### [Items listed in a dataset]
---+---
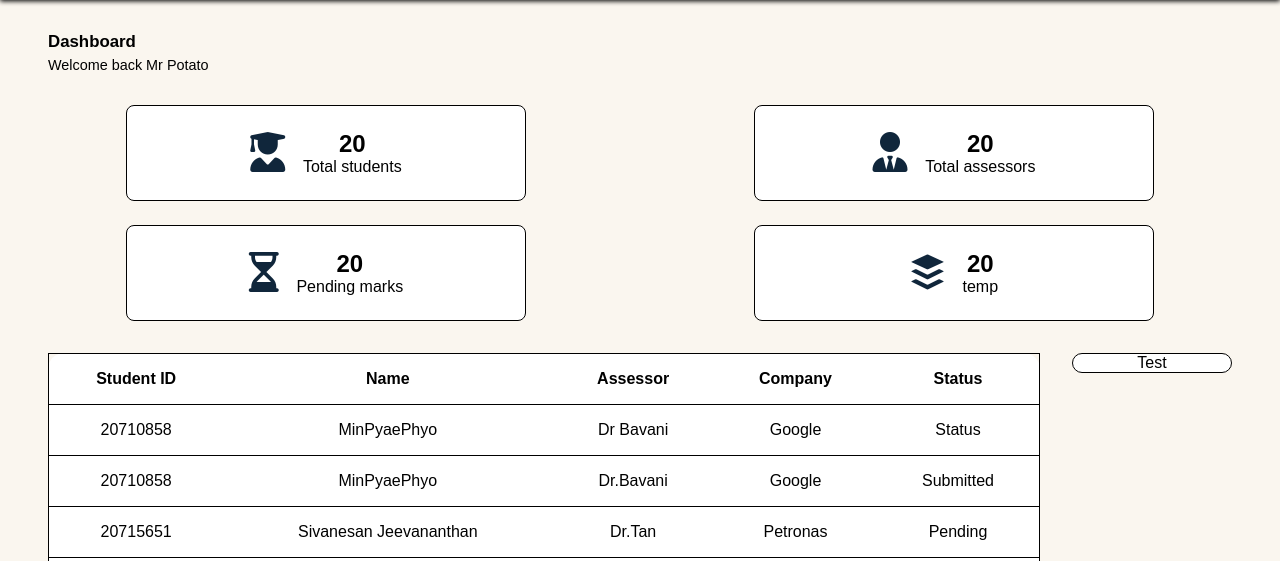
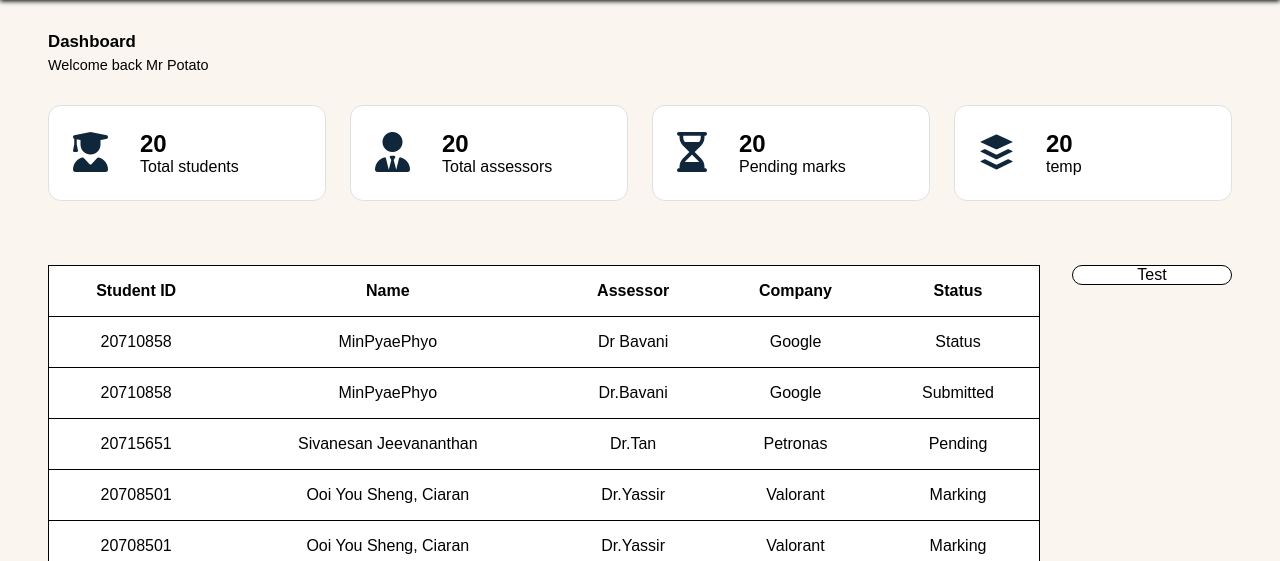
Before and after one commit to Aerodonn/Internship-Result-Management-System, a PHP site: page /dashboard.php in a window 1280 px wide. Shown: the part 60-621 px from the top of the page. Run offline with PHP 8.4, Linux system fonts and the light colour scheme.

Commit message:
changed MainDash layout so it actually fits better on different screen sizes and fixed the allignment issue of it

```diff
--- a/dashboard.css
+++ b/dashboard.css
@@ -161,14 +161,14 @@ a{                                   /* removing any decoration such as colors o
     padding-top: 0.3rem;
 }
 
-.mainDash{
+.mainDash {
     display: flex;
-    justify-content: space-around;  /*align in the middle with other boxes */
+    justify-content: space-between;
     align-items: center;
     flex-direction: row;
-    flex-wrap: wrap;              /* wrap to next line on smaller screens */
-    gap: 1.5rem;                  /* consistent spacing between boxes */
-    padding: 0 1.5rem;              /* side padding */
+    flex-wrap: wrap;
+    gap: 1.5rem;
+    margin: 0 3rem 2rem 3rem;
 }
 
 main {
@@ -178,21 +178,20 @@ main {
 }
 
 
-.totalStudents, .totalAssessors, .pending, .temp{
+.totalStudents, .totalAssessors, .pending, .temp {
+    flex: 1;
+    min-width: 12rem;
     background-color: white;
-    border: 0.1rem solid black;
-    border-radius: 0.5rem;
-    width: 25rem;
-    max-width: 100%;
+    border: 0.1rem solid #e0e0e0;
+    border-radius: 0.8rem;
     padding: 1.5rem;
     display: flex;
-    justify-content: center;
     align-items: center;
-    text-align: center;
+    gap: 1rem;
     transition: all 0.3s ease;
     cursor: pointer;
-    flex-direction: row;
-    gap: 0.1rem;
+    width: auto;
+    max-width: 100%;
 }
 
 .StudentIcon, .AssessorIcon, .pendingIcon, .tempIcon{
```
---+---
### [Exercise requirements]
Repeat the records above exactly, without any pictures.

### [Exercise output]
Before and after one commit to Aerodonn/Internship-Result-Management-System, a PHP site: page /dashboard.php in a window 1280 px wide. Shown: the part 60-621 px from the top of the page. Run offline with PHP 8.4, Linux system fonts and the light colour scheme.

Commit message:
changed MainDash layout so it actually fits better on different screen sizes and fixed the allignment issue of it

```diff
--- a/dashboard.css
+++ b/dashboard.css
@@ -161,14 +161,14 @@ a{                                   /* removing any decoration such as colors o
     padding-top: 0.3rem;
 }
 
-.mainDash{
+.mainDash {
     display: flex;
-    justify-content: space-around;  /*align in the middle with other boxes */
+    justify-content: space-between;
     align-items: center;
     flex-direction: row;
-    flex-wrap: wrap;              /* wrap to next line on smaller screens */
-    gap: 1.5rem;                  /* consistent spacing between boxes */
-    padding: 0 1.5rem;              /* side padding */
+    flex-wrap: wrap;
+    gap: 1.5rem;
+    margin: 0 3rem 2rem 3rem;
 }
 
 main {
@@ -178,21 +178,20 @@ main {
 }
 
 
-.totalStudents, .totalAssessors, .pending, .temp{
+.totalStudents, .totalAssessors, .pending, .temp {
+    flex: 1;
+    min-width: 12rem;
     background-color: white;
-    border: 0.1rem solid black;
-    border-radius: 0.5rem;
-    width: 25rem;
-    max-width: 100%;
+    border: 0.1rem solid #e0e0e0;
+    border-radius: 0.8rem;
     padding: 1.5rem;
     display: flex;
-    justify-content: center;
     align-items: center;
-    text-align: center;
+    gap: 1rem;
     transition: all 0.3s ease;
     cursor: pointer;
-    flex-direction: row;
-    gap: 0.1rem;
+    width: auto;
+    max-width: 100%;
 }
 
 .StudentIcon, .AssessorIcon, .pendingIcon, .tempIcon{
```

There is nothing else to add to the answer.